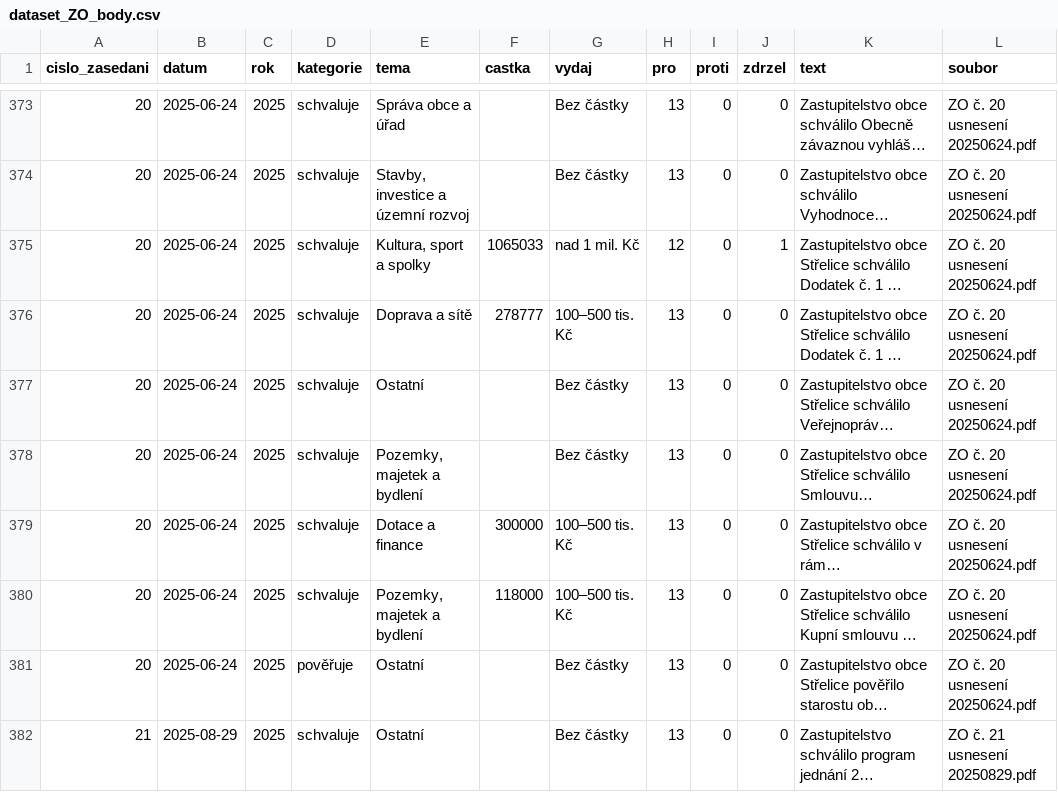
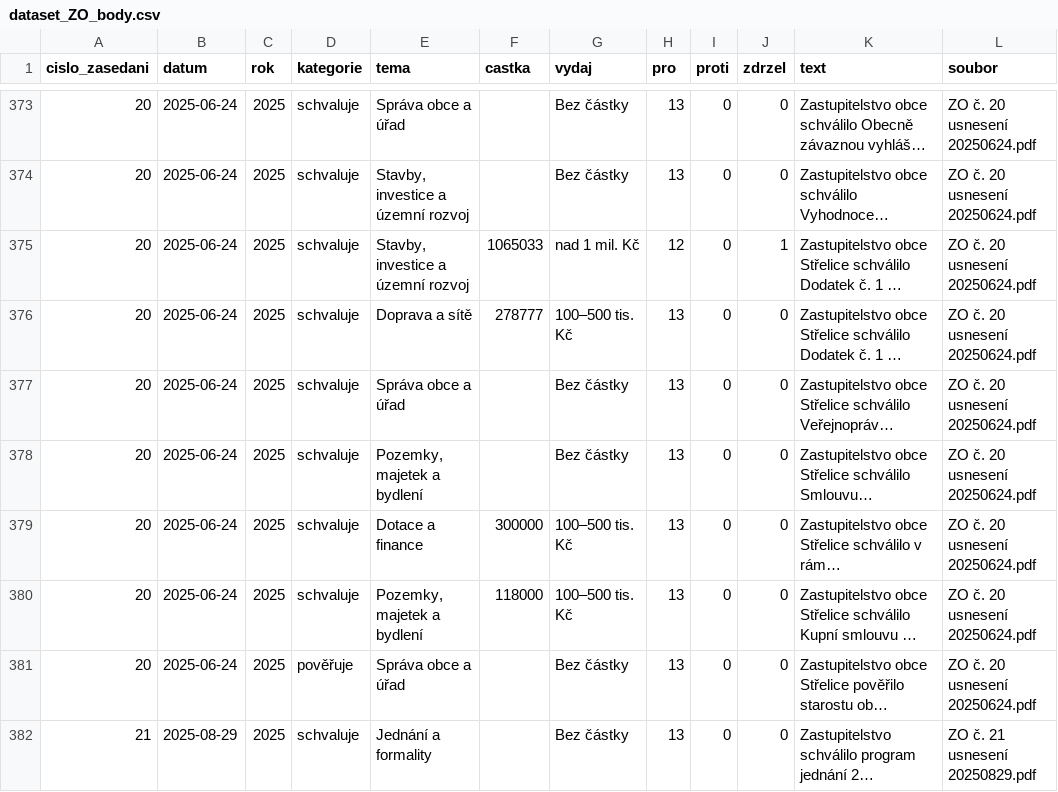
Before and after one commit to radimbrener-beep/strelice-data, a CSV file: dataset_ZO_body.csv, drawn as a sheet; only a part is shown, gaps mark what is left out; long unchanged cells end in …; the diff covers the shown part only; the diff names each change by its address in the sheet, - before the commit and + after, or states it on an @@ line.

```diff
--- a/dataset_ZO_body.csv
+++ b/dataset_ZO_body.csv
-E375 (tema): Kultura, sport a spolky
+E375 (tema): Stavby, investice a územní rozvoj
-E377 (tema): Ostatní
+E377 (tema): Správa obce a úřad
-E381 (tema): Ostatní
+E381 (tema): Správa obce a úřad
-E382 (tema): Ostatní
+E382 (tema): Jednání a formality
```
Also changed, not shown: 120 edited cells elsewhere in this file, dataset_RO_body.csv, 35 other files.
::::
_Task item_: In the material above, find each line that has the string "Ostatní" and return it.

_Response to the task_:
-E377 (tema): Ostatní
-E381 (tema): Ostatní
-E382 (tema): Ostatní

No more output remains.